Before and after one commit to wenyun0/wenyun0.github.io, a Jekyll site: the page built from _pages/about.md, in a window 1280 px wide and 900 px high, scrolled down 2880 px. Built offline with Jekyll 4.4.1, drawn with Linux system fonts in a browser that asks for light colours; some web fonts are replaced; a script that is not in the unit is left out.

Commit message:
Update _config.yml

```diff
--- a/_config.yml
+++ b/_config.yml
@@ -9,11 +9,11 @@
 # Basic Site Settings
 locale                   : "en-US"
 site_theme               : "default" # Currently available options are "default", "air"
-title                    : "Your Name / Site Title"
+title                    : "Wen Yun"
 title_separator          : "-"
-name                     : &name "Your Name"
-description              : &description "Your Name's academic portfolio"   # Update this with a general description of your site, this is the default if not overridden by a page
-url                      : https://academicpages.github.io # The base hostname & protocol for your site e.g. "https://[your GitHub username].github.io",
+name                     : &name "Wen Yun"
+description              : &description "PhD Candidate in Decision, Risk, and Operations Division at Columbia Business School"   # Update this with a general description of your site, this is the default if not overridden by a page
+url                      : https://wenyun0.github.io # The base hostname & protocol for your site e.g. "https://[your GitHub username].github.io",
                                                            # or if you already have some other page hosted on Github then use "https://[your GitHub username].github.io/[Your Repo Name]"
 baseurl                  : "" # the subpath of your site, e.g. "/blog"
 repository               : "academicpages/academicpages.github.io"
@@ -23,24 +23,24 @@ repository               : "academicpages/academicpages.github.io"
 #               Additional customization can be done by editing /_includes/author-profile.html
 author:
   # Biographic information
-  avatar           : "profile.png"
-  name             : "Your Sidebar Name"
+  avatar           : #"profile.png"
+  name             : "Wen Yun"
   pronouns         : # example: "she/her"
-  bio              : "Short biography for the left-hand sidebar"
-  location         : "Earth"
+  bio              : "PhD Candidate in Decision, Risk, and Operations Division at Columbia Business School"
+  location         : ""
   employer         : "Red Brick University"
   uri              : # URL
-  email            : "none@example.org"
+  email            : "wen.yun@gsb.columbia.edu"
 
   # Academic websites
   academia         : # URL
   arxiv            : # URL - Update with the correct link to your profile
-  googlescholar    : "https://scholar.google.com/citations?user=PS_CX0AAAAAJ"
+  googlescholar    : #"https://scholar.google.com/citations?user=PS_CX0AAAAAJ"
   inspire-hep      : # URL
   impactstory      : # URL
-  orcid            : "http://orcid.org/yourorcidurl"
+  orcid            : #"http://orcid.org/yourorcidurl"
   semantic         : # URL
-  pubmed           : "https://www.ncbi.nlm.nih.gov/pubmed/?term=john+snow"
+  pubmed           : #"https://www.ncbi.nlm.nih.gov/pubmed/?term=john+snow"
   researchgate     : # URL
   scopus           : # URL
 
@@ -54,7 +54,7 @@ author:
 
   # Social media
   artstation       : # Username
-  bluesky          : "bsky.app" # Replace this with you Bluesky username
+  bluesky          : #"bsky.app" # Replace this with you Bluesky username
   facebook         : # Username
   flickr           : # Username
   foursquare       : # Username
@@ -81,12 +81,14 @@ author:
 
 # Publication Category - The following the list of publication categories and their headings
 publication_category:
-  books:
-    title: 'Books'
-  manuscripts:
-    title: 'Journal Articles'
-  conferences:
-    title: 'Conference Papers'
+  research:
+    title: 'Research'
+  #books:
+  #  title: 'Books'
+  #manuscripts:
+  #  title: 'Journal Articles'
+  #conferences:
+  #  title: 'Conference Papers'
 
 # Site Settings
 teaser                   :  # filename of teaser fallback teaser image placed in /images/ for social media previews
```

★ ★ ★

- Aim of the exercise -
The records above are to be returned exactly as they appear.

- Answer area -
Before and after one commit to wenyun0/wenyun0.github.io, a Jekyll site: the page built from _pages/about.md, in a window 1280 px wide and 900 px high, scrolled down 2880 px. Built offline with Jekyll 4.4.1, drawn with Linux system fonts in a browser that asks for light colours; some web fonts are replaced; a script that is not in the unit is left out.

Commit message:
Update _config.yml

```diff
--- a/_config.yml
+++ b/_config.yml
@@ -9,11 +9,11 @@
 # Basic Site Settings
 locale                   : "en-US"
 site_theme               : "default" # Currently available options are "default", "air"
-title                    : "Your Name / Site Title"
+title                    : "Wen Yun"
 title_separator          : "-"
-name                     : &name "Your Name"
-description              : &description "Your Name's academic portfolio"   # Update this with a general description of your site, this is the default if not overridden by a page
-url                      : https://academicpages.github.io # The base hostname & protocol for your site e.g. "https://[your GitHub username].github.io",
+name                     : &name "Wen Yun"
+description              : &description "PhD Candidate in Decision, Risk, and Operations Division at Columbia Business School"   # Update this with a general description of your site, this is the default if not overridden by a page
+url                      : https://wenyun0.github.io # The base hostname & protocol for your site e.g. "https://[your GitHub username].github.io",
                                                            # or if you already have some other page hosted on Github then use "https://[your GitHub username].github.io/[Your Repo Name]"
 baseurl                  : "" # the subpath of your site, e.g. "/blog"
 repository               : "academicpages/academicpages.github.io"
@@ -23,24 +23,24 @@ repository               : "academicpages/academicpages.github.io"
 #               Additional customization can be done by editing /_includes/author-profile.html
 author:
   # Biographic information
-  avatar           : "profile.png"
-  name             : "Your Sidebar Name"
+  avatar           : #"profile.png"
+  name             : "Wen Yun"
   pronouns         : # example: "she/her"
-  bio              : "Short biography for the left-hand sidebar"
-  location         : "Earth"
+  bio              : "PhD Candidate in Decision, Risk, and Operations Division at Columbia Business School"
+  location         : ""
   employer         : "Red Brick University"
   uri              : # URL
-  email            : "none@example.org"
+  email            : "wen.yun@gsb.columbia.edu"
 
   # Academic websites
   academia         : # URL
   arxiv            : # URL - Update with the correct link to your profile
-  googlescholar    : "https://scholar.google.com/citations?user=PS_CX0AAAAAJ"
+  googlescholar    : #"https://scholar.google.com/citations?user=PS_CX0AAAAAJ"
   inspire-hep      : # URL
   impactstory      : # URL
-  orcid            : "http://orcid.org/yourorcidurl"
+  orcid            : #"http://orcid.org/yourorcidurl"
   semantic         : # URL
-  pubmed           : "https://www.ncbi.nlm.nih.gov/pubmed/?term=john+snow"
+  pubmed           : #"https://www.ncbi.nlm.nih.gov/pubmed/?term=john+snow"
   researchgate     : # URL
   scopus           : # URL
 
@@ -54,7 +54,7 @@ author:
 
   # Social media
   artstation       : # Username
-  bluesky          : "bsky.app" # Replace this with you Bluesky username
+  bluesky          : #"bsky.app" # Replace this with you Bluesky username
   facebook         : # Username
   flickr           : # Username
   foursquare       : # Username
@@ -81,12 +81,14 @@ author:
 
 # Publication Category - The following the list of publication categories and their headings
 publication_category:
-  books:
-    title: 'Books'
-  manuscripts:
-    title: 'Journal Articles'
-  conferences:
-    title: 'Conference Papers'
+  research:
+    title: 'Research'
+  #books:
+  #  title: 'Books'
+  #manuscripts:
+  #  title: 'Journal Articles'
+  #conferences:
+  #  title: 'Conference Papers'
 
 # Site Settings
 teaser                   :  # filename of teaser fallback teaser image placed in /images/ for social media previews
```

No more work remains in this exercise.